*What you have to do:* Look through the records below for the line holding "Before and after one commit to jjjjltd/EMail_Scraper, an". Write it out exactly, with each following line through the line holding "Also changed, not shown: 2 other files.".

*Before-and-after change records:*
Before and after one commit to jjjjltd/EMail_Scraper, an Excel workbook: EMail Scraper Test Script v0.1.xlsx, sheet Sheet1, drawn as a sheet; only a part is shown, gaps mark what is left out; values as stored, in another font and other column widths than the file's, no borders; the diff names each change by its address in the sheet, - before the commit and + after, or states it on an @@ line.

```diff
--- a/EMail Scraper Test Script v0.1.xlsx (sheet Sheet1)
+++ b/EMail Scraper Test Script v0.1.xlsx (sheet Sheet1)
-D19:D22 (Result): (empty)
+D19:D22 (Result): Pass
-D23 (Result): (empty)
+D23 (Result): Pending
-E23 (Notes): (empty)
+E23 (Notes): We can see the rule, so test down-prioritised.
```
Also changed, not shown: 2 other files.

* * *

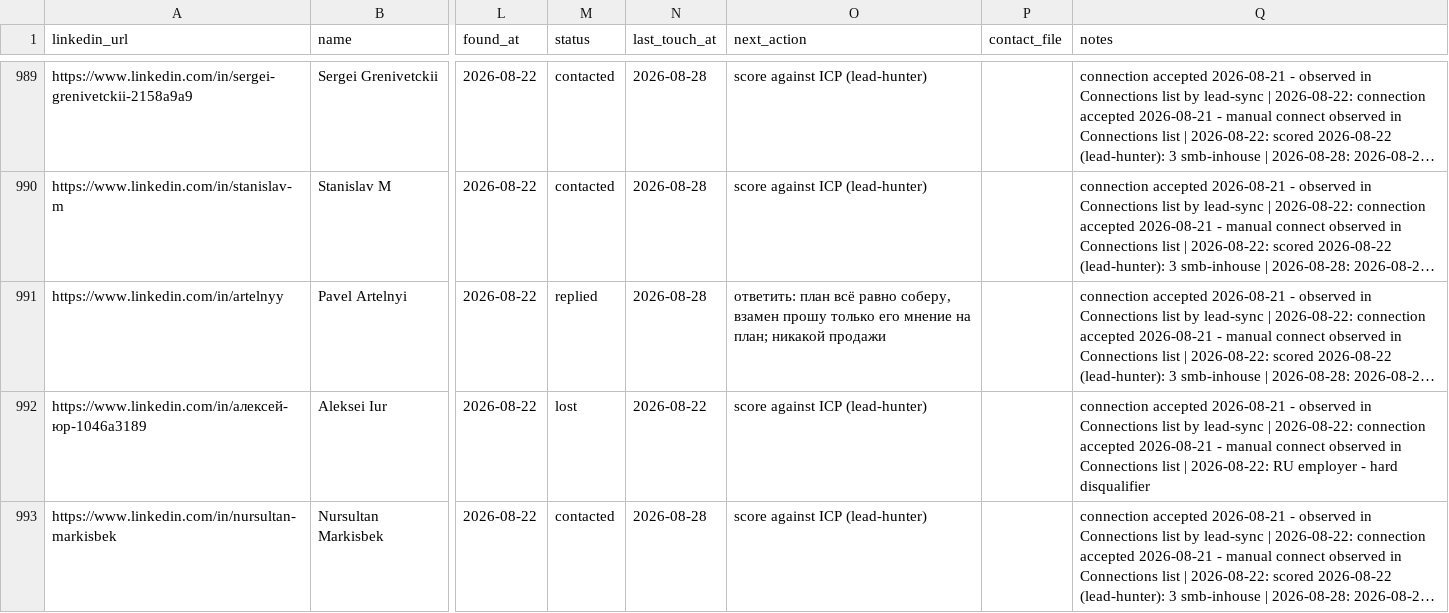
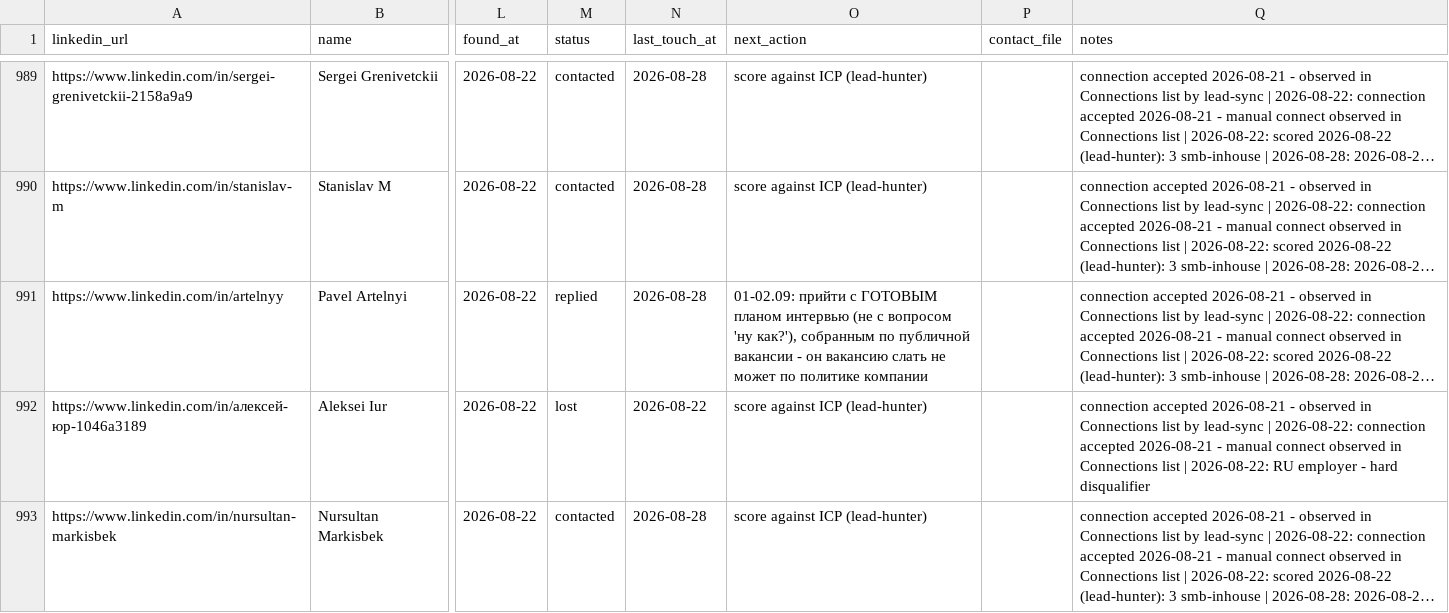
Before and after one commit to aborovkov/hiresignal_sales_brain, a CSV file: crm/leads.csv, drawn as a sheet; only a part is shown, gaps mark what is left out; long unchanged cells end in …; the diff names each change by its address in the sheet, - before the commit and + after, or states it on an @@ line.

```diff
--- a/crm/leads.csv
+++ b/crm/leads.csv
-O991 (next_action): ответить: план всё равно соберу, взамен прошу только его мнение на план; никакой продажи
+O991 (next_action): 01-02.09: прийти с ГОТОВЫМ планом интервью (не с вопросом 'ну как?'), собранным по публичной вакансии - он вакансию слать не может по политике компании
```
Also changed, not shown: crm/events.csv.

*Completed task:*
Before and after one commit to jjjjltd/EMail_Scraper, an Excel workbook: EMail Scraper Test Script v0.1.xlsx, sheet Sheet1, drawn as a sheet; only a part is shown, gaps mark what is left out; values as stored, in another font and other column widths than the file's, no borders; the diff names each change by its address in the sheet, - before the commit and + after, or states it on an @@ line.

```diff
--- a/EMail Scraper Test Script v0.1.xlsx (sheet Sheet1)
+++ b/EMail Scraper Test Script v0.1.xlsx (sheet Sheet1)
-D19:D22 (Result): (empty)
+D19:D22 (Result): Pass
-D23 (Result): (empty)
+D23 (Result): Pending
-E23 (Notes): (empty)
+E23 (Notes): We can see the rule, so test down-prioritised.
```
Also changed, not shown: 2 other files.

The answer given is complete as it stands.